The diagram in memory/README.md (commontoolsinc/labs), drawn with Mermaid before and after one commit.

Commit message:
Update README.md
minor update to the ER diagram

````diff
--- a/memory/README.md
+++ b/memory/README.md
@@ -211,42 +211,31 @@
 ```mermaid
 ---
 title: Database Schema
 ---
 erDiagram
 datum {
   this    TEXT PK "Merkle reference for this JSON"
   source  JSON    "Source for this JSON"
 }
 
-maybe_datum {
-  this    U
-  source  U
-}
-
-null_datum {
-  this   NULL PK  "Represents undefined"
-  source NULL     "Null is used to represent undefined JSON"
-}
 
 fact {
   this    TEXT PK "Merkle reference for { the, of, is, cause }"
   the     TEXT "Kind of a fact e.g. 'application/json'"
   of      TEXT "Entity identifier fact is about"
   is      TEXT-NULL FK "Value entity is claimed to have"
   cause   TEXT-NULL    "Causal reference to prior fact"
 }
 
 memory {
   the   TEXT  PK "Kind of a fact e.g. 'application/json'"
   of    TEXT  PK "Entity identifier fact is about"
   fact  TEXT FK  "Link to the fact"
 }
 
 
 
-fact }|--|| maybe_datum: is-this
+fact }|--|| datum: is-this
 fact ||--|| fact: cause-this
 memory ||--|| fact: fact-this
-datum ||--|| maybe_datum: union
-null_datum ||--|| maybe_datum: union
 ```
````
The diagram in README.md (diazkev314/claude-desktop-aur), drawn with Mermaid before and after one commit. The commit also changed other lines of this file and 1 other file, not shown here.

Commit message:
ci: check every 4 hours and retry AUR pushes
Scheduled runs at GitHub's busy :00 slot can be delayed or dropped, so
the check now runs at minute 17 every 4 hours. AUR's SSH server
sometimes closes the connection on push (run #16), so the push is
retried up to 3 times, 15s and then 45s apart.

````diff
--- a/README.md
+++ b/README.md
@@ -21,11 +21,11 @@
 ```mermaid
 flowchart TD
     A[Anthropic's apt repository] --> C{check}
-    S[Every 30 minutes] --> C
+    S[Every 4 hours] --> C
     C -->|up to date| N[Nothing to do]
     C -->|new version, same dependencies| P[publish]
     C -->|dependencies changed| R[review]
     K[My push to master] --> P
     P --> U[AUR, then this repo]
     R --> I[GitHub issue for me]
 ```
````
══════
◆ To do:
The answer is a number alone: how many lines of the data contain the string "TEXT"?

◆ Task output:
9